The University of Arkansas will break ground Friday on a one-of-a-kind silicon carbide chip research and fabrication facility in south Fayetteville.
The planned Multi-User Silicon Carbide Research and Fabrication Facility, or MUSiC, will be located in the Arkansas Research & Technology Park. The 18,660-SF facility is a long-time labor of love for U of A electrical engineering professor Alan Mantooth and was made possible by a $19 million grant from the National Science Foundation and another $5.4 million from the Army Research Laboratory.
Mantooth promoted the MUSiC project at the CHIPS America summit Thursday at the Don Tyson Center for Agricultural Sciences in Fayetteville. U of A Chancellor Charles Robinson, U.S. Rep. Steve Womack and state Commerce Secretary Hugh McDonald also spoke of the importance of the MUSiC facility at the summit.
“The key is it is not like any other facility in the world,” Mantooth said. “I know because I’ve been trying to find one to use for the last 10 years. They don’t exist.”
The facility will research, develop and build silicon carbide semiconductor chips that can be used in a myriad of products. Mantooth said silicon carbide chips are more useful than traditional silicon chips because they can stand temperatures up to 500 degree Celsius, meaning they can be used in natural gas turbines for example.
“We are making possible what silicon can not do,” Mantooth said. “We are making possible the impossible. That is what is different. “Arkansas has been one of the cornerstones of this nation … in the silicon carbide space. Now it just continues to grow.”
Mantooth said the NSF grant allowed the UA to buy the equipment needed for the facility that, coupled with other grants, have run the total funding to approximately $30 million. Mantooth said the United States was the pioneer in semiconductor chip production, it has since seen production “bleed” away to other countries.
At the summit, Mantooth showed a list of companies, other universities and government agencies that have already agreed to partner with the UA on the MUSiC facility. MUSiC will be a “low-volume prototyping” facility, Mantooth said, meaning businesses can have a chip produced, try it out on a small sample and then switch over to large-scale manufacturing.
“This fabrication facility will be a magnet to economic development that we seek,” Mantooth said. “We will do research and development, of course. This will be a low-volume prototyping facility that all companies do before going to high volume manufacturing. It fills a manufacturing gap, allows them to try their ideas and then scale.

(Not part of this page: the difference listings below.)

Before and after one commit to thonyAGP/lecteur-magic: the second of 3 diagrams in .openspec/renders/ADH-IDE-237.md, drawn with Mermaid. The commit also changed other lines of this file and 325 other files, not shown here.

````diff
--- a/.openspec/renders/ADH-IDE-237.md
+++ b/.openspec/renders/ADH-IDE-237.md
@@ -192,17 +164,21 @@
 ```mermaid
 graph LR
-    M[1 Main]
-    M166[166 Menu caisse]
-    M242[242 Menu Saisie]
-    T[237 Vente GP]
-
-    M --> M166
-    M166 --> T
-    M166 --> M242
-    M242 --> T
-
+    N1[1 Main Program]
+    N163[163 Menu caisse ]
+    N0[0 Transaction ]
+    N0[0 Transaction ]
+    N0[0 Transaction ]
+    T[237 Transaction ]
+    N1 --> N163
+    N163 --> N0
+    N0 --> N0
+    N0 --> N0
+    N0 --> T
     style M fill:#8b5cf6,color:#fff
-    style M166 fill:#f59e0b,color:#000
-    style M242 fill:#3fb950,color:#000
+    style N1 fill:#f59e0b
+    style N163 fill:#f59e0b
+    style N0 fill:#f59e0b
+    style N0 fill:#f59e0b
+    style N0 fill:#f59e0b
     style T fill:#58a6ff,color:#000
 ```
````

“We have a chance to bring those big and small players all across the spectrum. [They told us], ‘If you build it, we will come.’ They are lining up and we are ready to go.”
Mantooth said the MUSiC facility “is a 20-year dream” and will feature concepts that have never been done before. Not only will the facility have the entire production line — from research to production to testing to mass production — on site, but each of the six laboratories will have virtual reality and digital equipment capabilities so students in another state can participate in the research and development being done.
Robinson said the MUSiC facility is more proof that the university is making strides in its research investments. Robinson said the university has increased its research expenditures by $20 million in the past year.
“We are excited at the University of Arkansas because our research excellence and commitment is on full display,” Robinson said. “We know we have some of the best talent with regards to faculty in the world. We are excited that the world is now paying greater attention to the excellence that is happening here every day at the University of Arkansas.”
Womack said northwest Arkansas was a perfect spot for such an investment because he called the region an “entrepreneurial center of excellence.”
“This is an ideal place for innovation and investments into the micro electronics field,” Womack said. “It is clear to see the potential we have in this region. The university has positioned itself to be the preeminent university research location for micro electronics.
“One of the reasons I believe the U A is the ideal place for continued micro electronics investment is its proven track record in partnering with industry and successfully leveraging northwest Arkansas’ stellar entrepreneurial ecosystem.”